choices, according to a NASA statement.

Included in the forum was Stacey Morrison, deputy chief information

officer for the Space and Life Sciences Directorate at Johnson Space Center.

Morrison manages all the computers, hardware and software for the directorate.

Other participants included NASA public affairs officials as well as biological,

geological and nutritional scientists.

Lisa Malone, a public affairs officer at Kennedy Space Center, Fla.,

received a question from a girl named Meghan, who asked if women in technology

and biology are often denied jobs because of their gender.

"At NASA there are more men than women," Malone answered. "However,

the proportion of new employees coming into the agency in a variety of careers

is more balanced.
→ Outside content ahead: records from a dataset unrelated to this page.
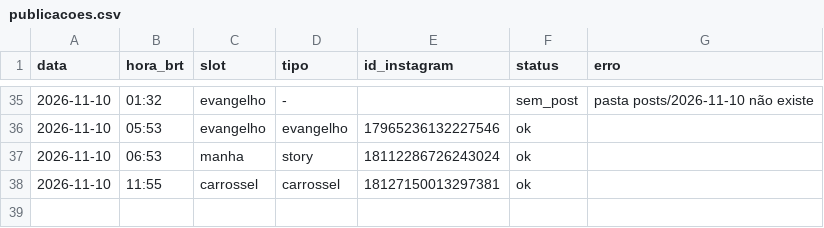
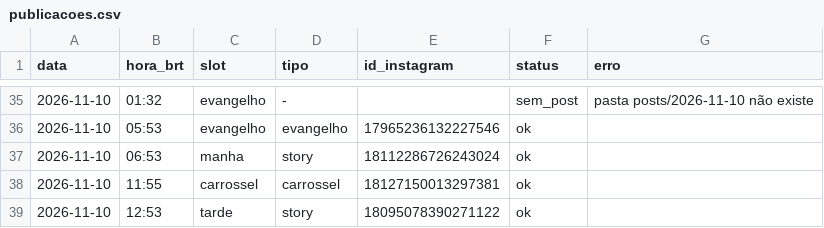
Before and after one commit to pedro-nascimento-line/acta-dei, a CSV file: log/publicacoes.csv, drawn as a sheet; only a part is shown, gaps mark what is left out; the diff names each change by its address in the sheet, - before the commit and + after, or states it on an @@ line.

```diff
--- a/log/publicacoes.csv
+++ b/log/publicacoes.csv
+row 39: 2026-11-10 | 12:53 | tarde | story | 18095078390271122 | ok
```
Also changed, not shown: 1 other file.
At NASA we have a need for women in the biology and technology

careers and our chief scientist for the International Space Station is a

woman."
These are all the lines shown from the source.